9. The battle against calcium continues. Poor, beleaguered calcium. If the anti-milk movement wasn’t enough, a study released this year sent everyone running to the medicine cabinet to flush their calcium supplements down the toilet. We were fortunate to have Dr. Tanis Fenton tackle the subsequent media blitz to look at the actual science. As a cohort observational study, the statistics linking calcium supplements and CVD may be significant… but correlation does not equal causation! What was Dr. Fenton’s conclusion on the calcium issue?
“Let’s rely on the strongest evidence available on this topic, which concluded that the evidence does not suggest that calcium supplements cause heart attacks. And none of the studies associated dietary or dairy calcium with cardiovascular disease.”
10. The anti-wheat movement not slowing down. All year it was gluten this, gluten that after the release of Dr. William Davis’s Wheat Belly and, let’s face it, once Miley Cyrus publicized her weight loss after cutting out gluten. While those with celiac disease and gluten sensitivities rejoiced a growing awareness in the food industry and boon in the availability of palatable gluten-free products, the general public is continuing to jump on the GF bandwagon left, right and centre. But is there any evidence to support the Wheat Belly assertion that modern-day wheat is a scourge on our health? We say no. [Here’s a great Wheat Belly review by Desiree Neilsen, RD (favourite quote: “Swiss cheese-like holes in his logic”)].
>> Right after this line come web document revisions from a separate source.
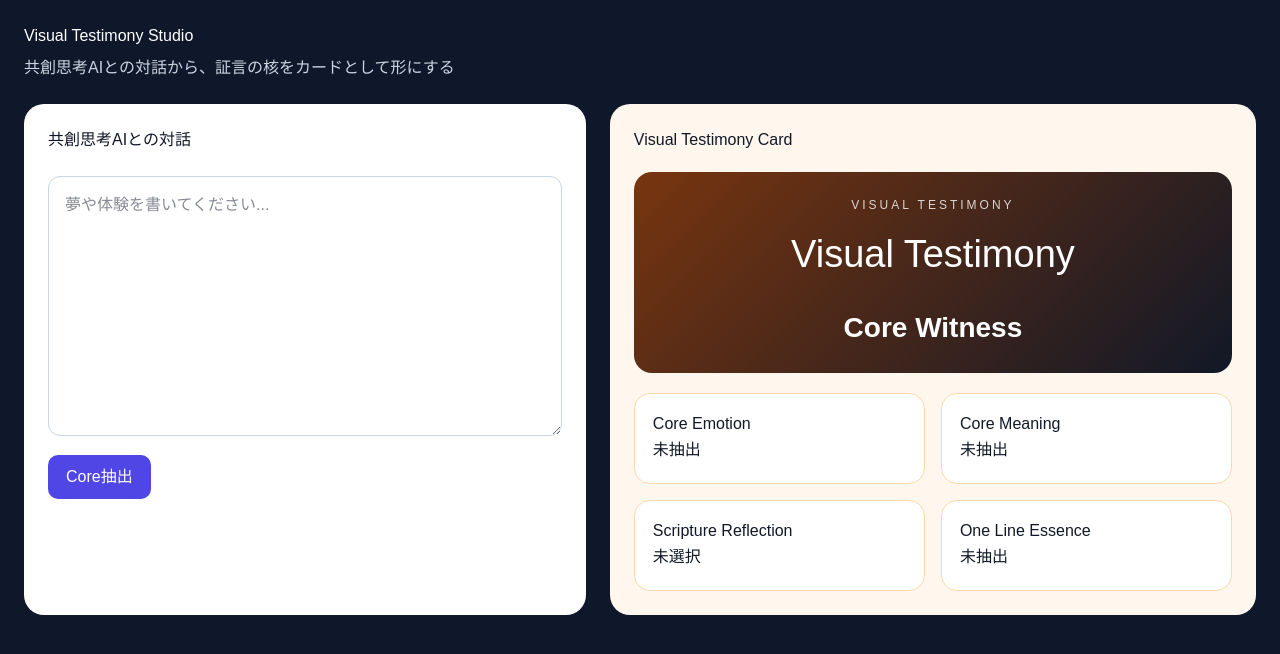
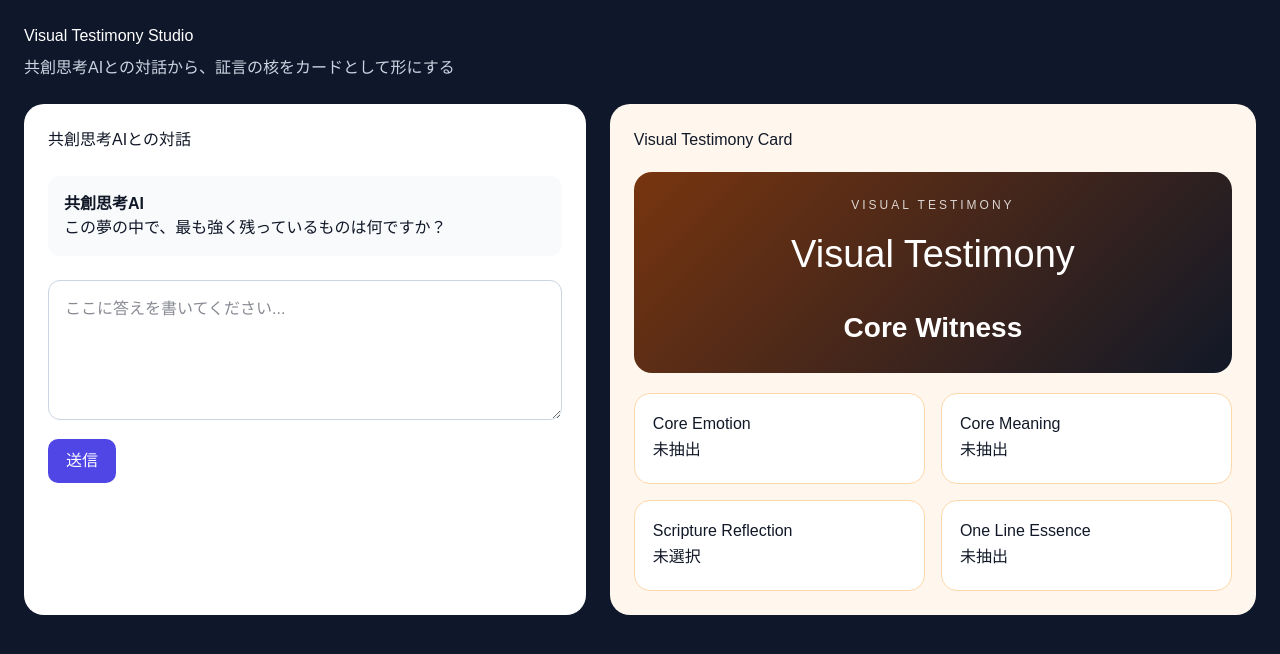
Before and after one commit to risenjapanllc-rgb/cocreative-ai-app, a Next.js app: page /visual-testimony-studio in a window 1280 px wide. Shown: the top 654 px of the page. Built offline with nearby package versions, Linux system fonts and the light colour scheme.

Commit message:
feat: add testimony conversation flow

```diff
--- a/app/visual-testimony-studio/page.tsx
+++ b/app/visual-testimony-studio/page.tsx
@@ -2,8 +2,24 @@
 
 import { useState, type ReactNode } from "react";
 
+const questions = [
+  "この夢の中で、最も強く残っているものは何ですか？",
+  "その中に、どんな感情がありましたか？",
+  "その体験は、あなたに何を語っているように感じますか？",
+  "この体験と共鳴する聖句はありますか？",
+  "この証言を一言で表すなら？",
+];
+
 export default function VisualTestimonyStudioPage() {
-  const [dreamText, setDreamText] = useState("");
+  const [answer, setAnswer] = useState("");
+  const [step, setStep] = useState(0);
+
+  const [messages, setMessages] = useState([
+    {
+      role: "共創思考AI",
+      text: questions[0],
+    },
+  ]);
 
   const [card, setCard] = useState({
     title: "Visual Testimony",
@@ -14,8 +30,77 @@ export default function VisualTestimonyStudioPage() {
     essence: "",
   });
 
+  function handleSend() {
+    if (!answer.trim()) return;
+
+    const userAnswer = answer.trim();
+
+    setMessages((prev) => [
+      ...prev,
+      { role: "あなた", text: userAnswer },
+    ]);
+
+    if (step === 0) {
+      setCard((prev) => ({
+        ...prev,
+        coreWitness: userAnswer,
+      }));
+    }
+
+    if (step === 1) {
+      setCard((prev) => ({
+        ...prev,
+        coreEmotion: userAnswer,
+      }));
+    }
+
+    if (step === 2) {
+      setCard((prev) => ({
+        ...prev,
+        coreMeaning: userAnswer,
+      }));
+    }
+
+    if (step === 3) {
+      setCard((prev) => ({
+        ...prev,
+        scripture: userAnswer,
+      }));
+    }
+
+    if (step === 4) {
+      setCard((prev) => ({
+        ...prev,
+        essence: userAnswer,
+      }));
+    }
+
+    const nextStep = step + 1;
+
+    if (nextStep < questions.length) {
+      setMessages((prev) => [
+        ...prev,
+        {
+          role: "共創思考AI",
+          text: questions[nextStep],
+        },
+      ]);
+
+      setStep(nextStep);
+    }
+
+    setAnswer("");
+  }
+
   return (
-    <main style={{ minHeight: "100vh", background: "#0f172a", color: "#111827", padding: 24 }}>
+    <main
+      style={{
+        minHeight: "100vh",
+        background: "#0f172a",
+        color: "#111827",
+        padding: 24,
+      }}
+    >
       <header style={{ color: "white", marginBottom: 24 }}>
         <h1 style={{ margin: 0 }}>Visual Testimony Studio</h1>
         <p style={{ marginTop: 8, color: "#cbd5e1" }}>
@@ -23,17 +108,48 @@ export default function VisualTestimonyStudioPage() {
         </p>
       </header>
 
-      <div style={{ display: "grid", gridTemplateColumns: "1fr 1.15fr", gap: 24 }}>
-        <section style={{ background: "#ffffff", borderRadius: 20, padding: 24 }}>
+      <div
+        style={{
+          display: "grid",
+          gridTemplateColumns: "1fr 1.15fr",
+          gap: 24,
+        }}
+      >
+        <section
+          style={{
+            background: "#ffffff",
+            borderRadius: 20,
+            padding: 24,
+          }}
+        >
           <h2>共創思考AIとの対話</h2>
 
+          <div style={{ marginTop: 24, display: "grid", gap: 12 }}>
+            {messages.map((message, index) => (
+              <div
+                key={index}
+                style={{
+                  background:
+                    message.role === "共創思考AI"
+                      ? "#f8fafc"
+                      : "#eef2ff",
+                  padding: 16,
+                  borderRadius: 12,
+                }}
+              >
+                <strong>{message.role}</strong>
+                <p style={{ marginBottom: 0 }}>{message.text}</p>
+              </div>
+            ))}
+          </div>
+
           <textarea
-            value={dreamText}
-            onChange={(e) => setDreamText(e.target.value)}
-            placeholder="夢や体験を書いてください..."
+            value={answer}
+            onChange={(e) => setAnswer(e.target.value)}
+            placeholder="ここに答えを書いてください..."
             style={{
               width: "100%",
-              minHeight: 260,
+              minHeight: 140,
               marginTop: 24,
               padding: 16,
               borderRadius: 12,
@@ -43,16 +159,7 @@ export default function VisualTestimonyStudioPage() {
           />
 
           <button
-            onClick={() => {
-              setCard({
-                title: "The Gate and the Hill",
-                coreWitness: "「さあここからは一人で向かいなさい」",
-                coreEmotion: "始まり・信頼・決意",
-                coreMeaning: "一人で進む段階に入った。見捨てられたのではなく託された。",
-                scripture: "「これが道だ。これに歩め。」 イザヤ書 30:21",
-                essence: "託されて、一人で進む旅が始まった。",
-              });
-            }}
+            onClick={handleSend}
             style={{
               marginTop: 12,
               padding: "10px 18px",
@@ -63,32 +170,70 @@ export default function VisualTestimonyStudioPage() {
               cursor: "pointer",
             }}
           >
-            Core抽出
+            送信
           </button>
         </section>
 
-        <section style={{ background: "#fff7ed", borderRadius: 20, padding: 24 }}>
+        <section
+          style={{
+            background: "#fff7ed",
+            borderRadius: 20,
+            padding: 24,
+          }}
+        >
           <h2>Visual Testimony Card</h2>
 
           <div style={cardHeroStyle}>
-            <p style={{ letterSpacing: 3, fontSize: 12, opacity: 0.8, margin: 0 }}>
+            <p
+              style={{
+                letterSpacing: 3,
+                fontSize: 12,
+                opacity: 0.8,
+                margin: 0,
+              }}
+            >
               VISUAL TESTIMONY
             </p>
 
-            <h1 style={{ marginTop: 12, marginBottom: 24, fontSize: 38 }}>
+            <h1
+              style={{
+                marginTop: 12,
+                marginBottom: 24,
+                fontSize: 38,
+              }}
+            >
               {card.title}
             </h1>
 
-            <div style={{ fontSize: 28, fontWeight: 700, lineHeight: 1.5, maxWidth: 700, margin: "0 auto" }}>
+            <div
+              style={{
+                fontSize: 28,
+                fontWeight: 700,
+                lineHeight: 1.5,
+                maxWidth: 700,
+                margin: "0 auto",
+              }}
+            >
               {card.coreWitness || "Core Witness"}
             </div>
           </div>
 
           <div style={gridStyle}>
-            <Card title="Core Emotion">{card.coreEmotion || "未抽出"}</Card>
-            <Card title="Core Meaning">{card.coreMeaning || "未抽出"}</Card>
-            <Card title="Scripture Reflection">{card.scripture || "未選択"}</Card>
-            <Card title="One Line Essence">{card.essence || "未抽出"}</Card>
+            <Card title="Core Emotion">
+              {card.coreEmotion || "未抽出"}
+            </Card>
+
+            <Card title="Core Meaning">
+              {card.coreMeaning || "未抽出"}
+            </Card>
+
+            <Card title="Scripture Reflection">
+              {card.scripture || "未選択"}
+            </Card>
+
+            <Card title="One Line Essence">
+              {card.essence || "未抽出"}
+            </Card>
           </div>
         </section>
       </div>
@@ -96,7 +241,13 @@ export default function VisualTestimonyStudioPage() {
   );
 }
 
-function Card({ title, children }: { title: string; children: ReactNode }) {
+function Card({
+  title,
+  children,
+}: {
+  title: string;
+  children: ReactNode;
+}) {
   return (
     <div
       style={{
```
Our take on the gluten-free frenzy? While there is little harm in going GF so long as your diet remains balanced, adopting a GF diet without any evidence of intolerance, sensitivity or allergy is largely unnecessary and quite expensive. And thinking that going gluten free will allow you to shed pounds without effort *may* work out… but there are some pretty tasty gluten-free cookies and cheezies on the market now! Let’s face it, we eat too much over-processed, refined, nutrient-stripped wheat in the form of hamburger buns, white pasta and junk food. While the prevalence of celiac disease and gluten sensitivity do seem to be increasing, for the vast majority of us avoiding whole grain bulghur wheat when you could just cut out the fettuccine alfredo seems a bit misguided!
What’s in store for 2013? Maybe the top food-related Google searches by Canadians in 2012 will give us a clue of things to come – bacon, poutine and maple syrup… delicious but not-exactly healthy tidings! Well, it can only get better from here!
Here are some other great “year in review” lists:
- Yahoo! Health: Biggest Health Stories of 2012
- CBC Radio: Top Health Stories for 2012 – Dr. Brian’s Picks
- Huffington Post: Biggest Health News Stories of 2012
Happy New Year from No Baloney!